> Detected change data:
------------

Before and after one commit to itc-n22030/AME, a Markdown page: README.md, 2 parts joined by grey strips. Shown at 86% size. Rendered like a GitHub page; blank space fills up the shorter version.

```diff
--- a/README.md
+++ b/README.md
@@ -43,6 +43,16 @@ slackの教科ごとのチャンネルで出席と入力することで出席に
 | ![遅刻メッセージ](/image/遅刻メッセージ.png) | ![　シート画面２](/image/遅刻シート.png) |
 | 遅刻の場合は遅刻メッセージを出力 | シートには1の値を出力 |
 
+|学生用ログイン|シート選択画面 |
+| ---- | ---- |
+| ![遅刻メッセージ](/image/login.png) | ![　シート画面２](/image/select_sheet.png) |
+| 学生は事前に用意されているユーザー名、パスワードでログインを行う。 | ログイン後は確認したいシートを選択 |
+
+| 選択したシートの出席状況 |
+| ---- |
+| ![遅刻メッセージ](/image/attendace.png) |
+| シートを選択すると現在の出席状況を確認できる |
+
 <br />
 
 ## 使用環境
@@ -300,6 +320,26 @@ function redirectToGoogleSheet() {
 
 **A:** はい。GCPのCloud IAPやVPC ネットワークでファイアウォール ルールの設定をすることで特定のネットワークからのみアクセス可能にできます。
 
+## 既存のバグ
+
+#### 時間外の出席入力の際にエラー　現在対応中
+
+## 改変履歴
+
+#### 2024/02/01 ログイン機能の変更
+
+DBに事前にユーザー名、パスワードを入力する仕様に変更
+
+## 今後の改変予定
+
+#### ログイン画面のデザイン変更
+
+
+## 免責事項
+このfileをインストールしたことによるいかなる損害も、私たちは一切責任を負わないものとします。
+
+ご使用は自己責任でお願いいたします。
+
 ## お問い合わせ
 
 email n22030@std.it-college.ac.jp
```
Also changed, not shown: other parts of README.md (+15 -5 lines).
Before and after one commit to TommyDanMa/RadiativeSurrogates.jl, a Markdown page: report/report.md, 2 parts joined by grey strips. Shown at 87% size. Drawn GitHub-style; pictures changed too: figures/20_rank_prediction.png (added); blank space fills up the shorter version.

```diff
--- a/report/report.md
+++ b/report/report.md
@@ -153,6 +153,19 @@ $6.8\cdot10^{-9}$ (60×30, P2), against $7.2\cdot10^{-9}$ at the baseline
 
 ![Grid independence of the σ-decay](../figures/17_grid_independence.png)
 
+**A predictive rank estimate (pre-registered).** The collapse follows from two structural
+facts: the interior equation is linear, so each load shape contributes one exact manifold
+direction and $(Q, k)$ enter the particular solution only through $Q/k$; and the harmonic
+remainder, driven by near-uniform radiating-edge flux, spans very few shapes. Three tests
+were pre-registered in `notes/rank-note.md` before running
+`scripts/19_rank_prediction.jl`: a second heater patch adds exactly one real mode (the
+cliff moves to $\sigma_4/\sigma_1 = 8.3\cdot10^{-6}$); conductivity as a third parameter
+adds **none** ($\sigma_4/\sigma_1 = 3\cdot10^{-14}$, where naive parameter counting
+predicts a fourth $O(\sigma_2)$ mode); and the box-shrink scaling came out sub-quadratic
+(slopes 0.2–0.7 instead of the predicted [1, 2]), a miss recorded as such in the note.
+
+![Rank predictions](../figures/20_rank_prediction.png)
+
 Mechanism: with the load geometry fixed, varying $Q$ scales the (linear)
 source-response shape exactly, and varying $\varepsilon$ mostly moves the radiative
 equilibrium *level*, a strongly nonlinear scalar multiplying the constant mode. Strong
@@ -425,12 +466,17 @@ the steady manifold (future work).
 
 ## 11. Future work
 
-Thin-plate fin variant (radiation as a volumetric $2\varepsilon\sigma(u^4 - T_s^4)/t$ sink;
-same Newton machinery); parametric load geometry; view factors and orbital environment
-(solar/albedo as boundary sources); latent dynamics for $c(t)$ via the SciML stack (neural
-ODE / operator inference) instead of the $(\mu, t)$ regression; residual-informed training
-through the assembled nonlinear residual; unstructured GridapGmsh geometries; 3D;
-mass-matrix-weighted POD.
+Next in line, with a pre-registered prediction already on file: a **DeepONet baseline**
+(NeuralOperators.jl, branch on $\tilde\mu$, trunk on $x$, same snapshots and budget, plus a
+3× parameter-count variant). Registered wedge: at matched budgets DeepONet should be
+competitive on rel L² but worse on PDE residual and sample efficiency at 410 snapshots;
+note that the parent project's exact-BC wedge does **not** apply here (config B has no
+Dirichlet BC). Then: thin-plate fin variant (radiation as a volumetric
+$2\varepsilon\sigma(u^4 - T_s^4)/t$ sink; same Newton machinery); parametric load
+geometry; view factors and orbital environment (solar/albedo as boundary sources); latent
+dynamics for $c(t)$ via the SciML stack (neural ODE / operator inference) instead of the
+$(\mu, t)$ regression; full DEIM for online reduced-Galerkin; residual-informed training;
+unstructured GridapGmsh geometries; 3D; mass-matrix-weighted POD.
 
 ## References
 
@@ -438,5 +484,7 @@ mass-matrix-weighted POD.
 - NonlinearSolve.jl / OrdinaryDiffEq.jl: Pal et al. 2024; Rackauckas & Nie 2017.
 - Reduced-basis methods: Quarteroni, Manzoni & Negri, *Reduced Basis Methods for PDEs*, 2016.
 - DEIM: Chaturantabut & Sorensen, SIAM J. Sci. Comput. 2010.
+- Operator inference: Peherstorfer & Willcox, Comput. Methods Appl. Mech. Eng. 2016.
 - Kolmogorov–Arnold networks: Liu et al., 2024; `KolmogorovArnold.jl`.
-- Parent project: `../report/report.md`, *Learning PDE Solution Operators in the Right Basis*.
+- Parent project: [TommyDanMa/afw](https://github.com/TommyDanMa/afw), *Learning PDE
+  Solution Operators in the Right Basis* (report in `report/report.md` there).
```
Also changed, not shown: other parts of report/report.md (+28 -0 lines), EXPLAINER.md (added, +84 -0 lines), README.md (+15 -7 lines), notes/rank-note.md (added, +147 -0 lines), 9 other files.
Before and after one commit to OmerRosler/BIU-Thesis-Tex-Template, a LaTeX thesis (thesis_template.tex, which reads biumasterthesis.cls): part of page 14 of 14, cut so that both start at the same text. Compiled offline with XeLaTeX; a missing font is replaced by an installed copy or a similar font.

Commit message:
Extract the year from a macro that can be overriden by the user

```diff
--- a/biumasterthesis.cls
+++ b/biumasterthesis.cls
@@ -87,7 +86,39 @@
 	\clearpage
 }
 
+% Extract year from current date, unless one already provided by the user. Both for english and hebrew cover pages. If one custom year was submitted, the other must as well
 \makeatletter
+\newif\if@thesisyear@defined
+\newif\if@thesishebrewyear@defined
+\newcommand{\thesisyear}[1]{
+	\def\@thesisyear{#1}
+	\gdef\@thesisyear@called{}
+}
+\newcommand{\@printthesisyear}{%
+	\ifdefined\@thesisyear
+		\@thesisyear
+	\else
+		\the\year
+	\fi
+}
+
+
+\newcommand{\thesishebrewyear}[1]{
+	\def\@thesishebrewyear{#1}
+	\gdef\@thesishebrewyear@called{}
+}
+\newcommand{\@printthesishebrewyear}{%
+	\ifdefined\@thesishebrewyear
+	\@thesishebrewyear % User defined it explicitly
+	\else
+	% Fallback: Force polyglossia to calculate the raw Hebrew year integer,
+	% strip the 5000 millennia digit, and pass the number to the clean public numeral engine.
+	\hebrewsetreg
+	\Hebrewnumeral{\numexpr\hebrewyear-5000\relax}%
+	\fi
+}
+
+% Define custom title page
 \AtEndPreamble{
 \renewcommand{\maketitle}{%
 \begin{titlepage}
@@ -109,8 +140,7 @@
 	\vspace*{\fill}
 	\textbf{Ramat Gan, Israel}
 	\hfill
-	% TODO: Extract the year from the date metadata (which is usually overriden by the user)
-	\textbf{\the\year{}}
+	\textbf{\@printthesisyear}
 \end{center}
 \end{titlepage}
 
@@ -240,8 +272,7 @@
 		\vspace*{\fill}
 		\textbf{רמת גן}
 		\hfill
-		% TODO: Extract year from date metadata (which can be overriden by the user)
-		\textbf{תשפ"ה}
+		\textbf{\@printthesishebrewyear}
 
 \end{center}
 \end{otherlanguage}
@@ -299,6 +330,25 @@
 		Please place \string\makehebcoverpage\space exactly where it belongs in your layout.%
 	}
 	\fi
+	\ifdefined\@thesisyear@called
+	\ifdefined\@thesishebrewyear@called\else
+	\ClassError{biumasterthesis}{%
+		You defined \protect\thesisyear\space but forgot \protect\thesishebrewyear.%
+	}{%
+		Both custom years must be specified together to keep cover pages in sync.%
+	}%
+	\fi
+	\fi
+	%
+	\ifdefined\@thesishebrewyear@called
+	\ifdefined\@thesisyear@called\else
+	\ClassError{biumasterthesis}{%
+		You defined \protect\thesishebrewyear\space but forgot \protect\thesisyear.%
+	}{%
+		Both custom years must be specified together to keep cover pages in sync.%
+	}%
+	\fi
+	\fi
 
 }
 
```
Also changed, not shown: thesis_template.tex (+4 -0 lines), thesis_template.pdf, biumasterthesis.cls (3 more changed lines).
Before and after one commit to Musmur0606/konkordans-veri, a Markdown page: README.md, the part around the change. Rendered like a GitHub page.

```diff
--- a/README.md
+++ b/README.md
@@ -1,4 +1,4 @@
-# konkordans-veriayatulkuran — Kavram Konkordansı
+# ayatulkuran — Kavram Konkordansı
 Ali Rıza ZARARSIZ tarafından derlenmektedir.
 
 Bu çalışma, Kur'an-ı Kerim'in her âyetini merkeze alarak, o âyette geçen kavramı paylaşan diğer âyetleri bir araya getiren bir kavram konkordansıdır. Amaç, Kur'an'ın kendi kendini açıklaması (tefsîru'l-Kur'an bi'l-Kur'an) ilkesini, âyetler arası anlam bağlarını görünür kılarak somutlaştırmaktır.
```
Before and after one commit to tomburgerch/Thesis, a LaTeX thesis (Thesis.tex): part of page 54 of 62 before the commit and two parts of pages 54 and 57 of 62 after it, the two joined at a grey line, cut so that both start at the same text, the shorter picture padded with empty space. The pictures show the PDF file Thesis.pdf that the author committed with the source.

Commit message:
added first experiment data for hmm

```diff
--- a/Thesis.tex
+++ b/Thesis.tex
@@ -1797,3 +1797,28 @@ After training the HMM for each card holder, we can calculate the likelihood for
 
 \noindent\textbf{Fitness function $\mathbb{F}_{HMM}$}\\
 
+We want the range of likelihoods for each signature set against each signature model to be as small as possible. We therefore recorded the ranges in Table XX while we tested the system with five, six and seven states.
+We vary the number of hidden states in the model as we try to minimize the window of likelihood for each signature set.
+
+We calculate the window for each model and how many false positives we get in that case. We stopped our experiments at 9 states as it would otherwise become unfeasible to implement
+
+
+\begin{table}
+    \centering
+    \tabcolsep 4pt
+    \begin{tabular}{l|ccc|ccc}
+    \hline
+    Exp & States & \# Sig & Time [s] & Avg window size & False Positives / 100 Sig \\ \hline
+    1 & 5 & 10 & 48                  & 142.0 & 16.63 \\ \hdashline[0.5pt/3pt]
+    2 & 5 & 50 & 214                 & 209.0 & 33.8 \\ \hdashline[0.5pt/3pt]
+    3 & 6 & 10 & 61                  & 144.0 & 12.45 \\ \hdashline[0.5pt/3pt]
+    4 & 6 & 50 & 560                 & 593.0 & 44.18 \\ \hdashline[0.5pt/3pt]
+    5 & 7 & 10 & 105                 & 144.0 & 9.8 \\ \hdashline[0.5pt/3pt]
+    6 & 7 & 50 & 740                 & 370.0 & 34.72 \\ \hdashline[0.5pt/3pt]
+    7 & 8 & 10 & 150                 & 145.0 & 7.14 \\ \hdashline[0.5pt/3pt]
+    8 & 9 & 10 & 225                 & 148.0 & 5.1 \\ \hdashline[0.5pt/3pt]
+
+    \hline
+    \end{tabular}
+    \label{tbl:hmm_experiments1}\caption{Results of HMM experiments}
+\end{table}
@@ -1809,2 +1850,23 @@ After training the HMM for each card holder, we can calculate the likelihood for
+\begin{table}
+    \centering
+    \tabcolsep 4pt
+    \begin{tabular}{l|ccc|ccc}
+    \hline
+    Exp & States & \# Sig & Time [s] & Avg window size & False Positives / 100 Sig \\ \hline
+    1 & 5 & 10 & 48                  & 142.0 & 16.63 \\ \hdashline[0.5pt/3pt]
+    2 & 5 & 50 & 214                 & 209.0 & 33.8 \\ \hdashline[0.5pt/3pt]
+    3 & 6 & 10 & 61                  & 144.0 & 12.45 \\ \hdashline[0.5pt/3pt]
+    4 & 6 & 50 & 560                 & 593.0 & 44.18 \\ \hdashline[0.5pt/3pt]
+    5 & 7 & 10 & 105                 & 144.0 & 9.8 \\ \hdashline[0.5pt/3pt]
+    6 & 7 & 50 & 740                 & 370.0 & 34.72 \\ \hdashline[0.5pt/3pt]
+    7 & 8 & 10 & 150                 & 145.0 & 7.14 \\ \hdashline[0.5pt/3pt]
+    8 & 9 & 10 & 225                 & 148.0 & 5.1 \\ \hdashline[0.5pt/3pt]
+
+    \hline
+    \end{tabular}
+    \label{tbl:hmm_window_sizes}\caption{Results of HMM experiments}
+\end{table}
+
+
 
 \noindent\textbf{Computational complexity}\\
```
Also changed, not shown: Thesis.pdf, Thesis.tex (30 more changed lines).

------------

> Action item:
Check each line above for the string "training" and return those that contain it.

> Solved exercise:
-ODE / operator inference) instead of the $(\mu, t)$ regression; residual-informed training
+$(\mu, t)$ regression; full DEIM for online reduced-Galerkin; residual-informed training;
@@ -1797,3 +1797,28 @@ After training the HMM for each card holder, we can calculate the likelihood for
@@ -1809,2 +1850,23 @@ After training the HMM for each card holder, we can calculate the likelihood for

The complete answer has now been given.